──────── Exercise data ────────

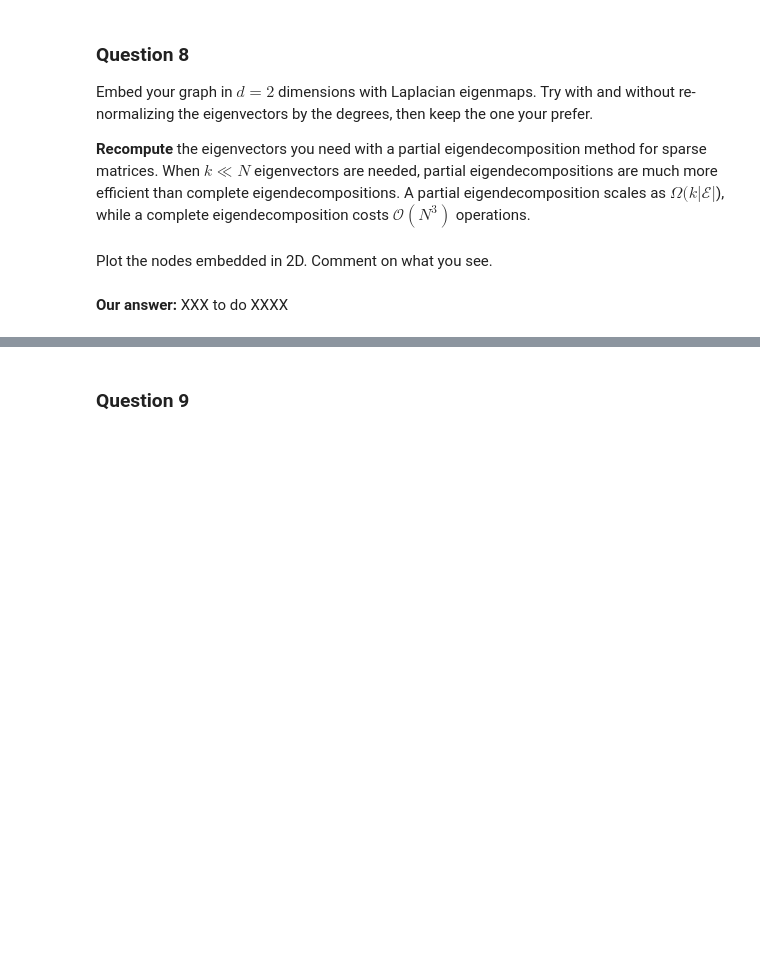
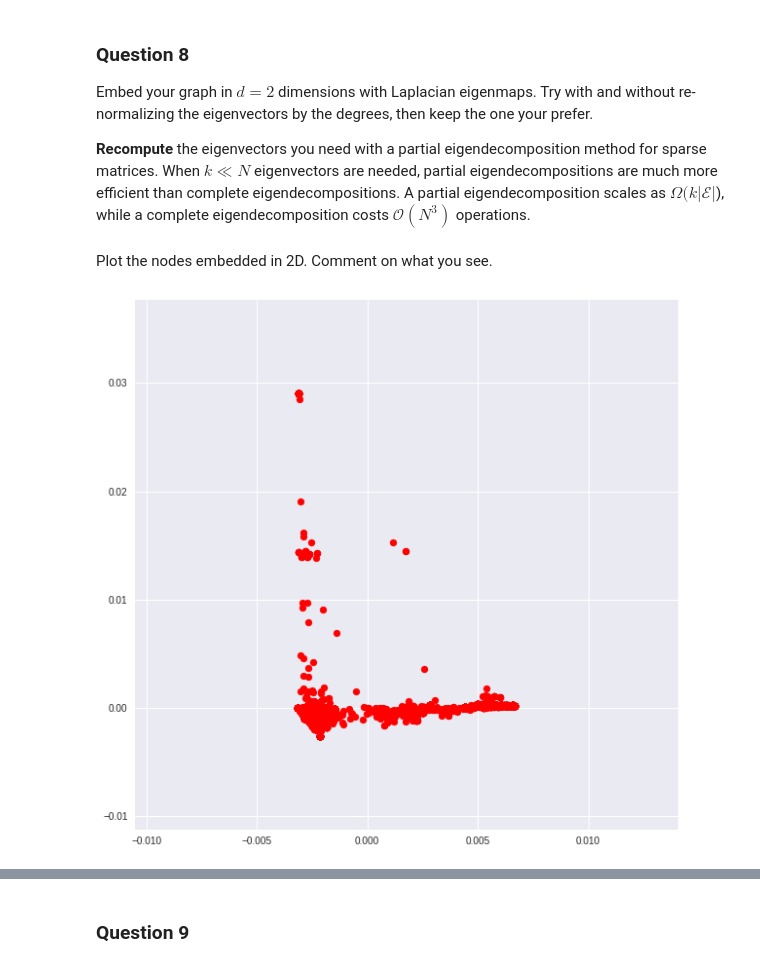
Before and after one commit to ilijagjorgjiev/ntds2018_team50, a Jupyter notebook: milestones/3_spectral_graph_theory.ipynb, the cells around one changed output, grey strips where cells are left out. Saved outputs shown, nothing was run; the diff lists cells and outputs as text; code cells hidden in the pictures; blank space fills up the shorter version.

```diff
--- a/milestones/3_spectral_graph_theory.ipynb
+++ b/milestones/3_spectral_graph_theory.ipynb
@@ -230,12 +259,13 @@ eigenval_n, eigenvec_n = sparse.linalg.eigsh(laplacian_normalized,k=d+1,which='S
 # %%
 # take the first d dimensions excluding
-laplacian_embedded = eigenvec_c[:,1:d+1]
-laplacian_embedded_normalize = eigenvec_n[:,1:d+1]
+laplacian_embedded = eigenvectors_c[:,1:d+1]
+laplacian_embedded_normalize = eigenvectors_n[:,1:d+1]
+laplacian_embedded.shape
 # %% [markdown]
 Plot the nodes embedded in 2D. Comment on what you see.
 # %%
-# plotting embedded graph in 2D
+# plotting embedded graph in 2D for Combinatorial
 fig = plt.figure(figsize=(10, 10))
-ax = plt.scatter(laplacian_embedded[:, 0], laplacian_embedded[:, 1],c=['red','blue'],cmap=plt.cm.Spectral)
+ax = plt.scatter(laplacian_embedded[:, 0], laplacian_embedded[:, 1],c=['red'],cmap=plt.cm.Spectral)
+# %% [output]
+[figure, added]
-# %% [markdown]
-**Our answer:** XXX to do XXXX
```
Also changed, not shown: parts of 34 cells of this notebook.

────────

Aim of the exercise » Reproduce the data above word for word and omit the images.

Output for this task »
Before and after one commit to ilijagjorgjiev/ntds2018_team50, a Jupyter notebook: milestones/3_spectral_graph_theory.ipynb, the cells around one changed output, grey strips where cells are left out. Saved outputs shown, nothing was run; the diff lists cells and outputs as text; code cells hidden in the pictures; blank space fills up the shorter version.

```diff
--- a/milestones/3_spectral_graph_theory.ipynb
+++ b/milestones/3_spectral_graph_theory.ipynb
@@ -230,12 +259,13 @@ eigenval_n, eigenvec_n = sparse.linalg.eigsh(laplacian_normalized,k=d+1,which='S
 # %%
 # take the first d dimensions excluding
-laplacian_embedded = eigenvec_c[:,1:d+1]
-laplacian_embedded_normalize = eigenvec_n[:,1:d+1]
+laplacian_embedded = eigenvectors_c[:,1:d+1]
+laplacian_embedded_normalize = eigenvectors_n[:,1:d+1]
+laplacian_embedded.shape
 # %% [markdown]
 Plot the nodes embedded in 2D. Comment on what you see.
 # %%
-# plotting embedded graph in 2D
+# plotting embedded graph in 2D for Combinatorial
 fig = plt.figure(figsize=(10, 10))
-ax = plt.scatter(laplacian_embedded[:, 0], laplacian_embedded[:, 1],c=['red','blue'],cmap=plt.cm.Spectral)
+ax = plt.scatter(laplacian_embedded[:, 0], laplacian_embedded[:, 1],c=['red'],cmap=plt.cm.Spectral)
+# %% [output]
+[figure, added]
-# %% [markdown]
-**Our answer:** XXX to do XXXX
```
Also changed, not shown: parts of 34 cells of this notebook.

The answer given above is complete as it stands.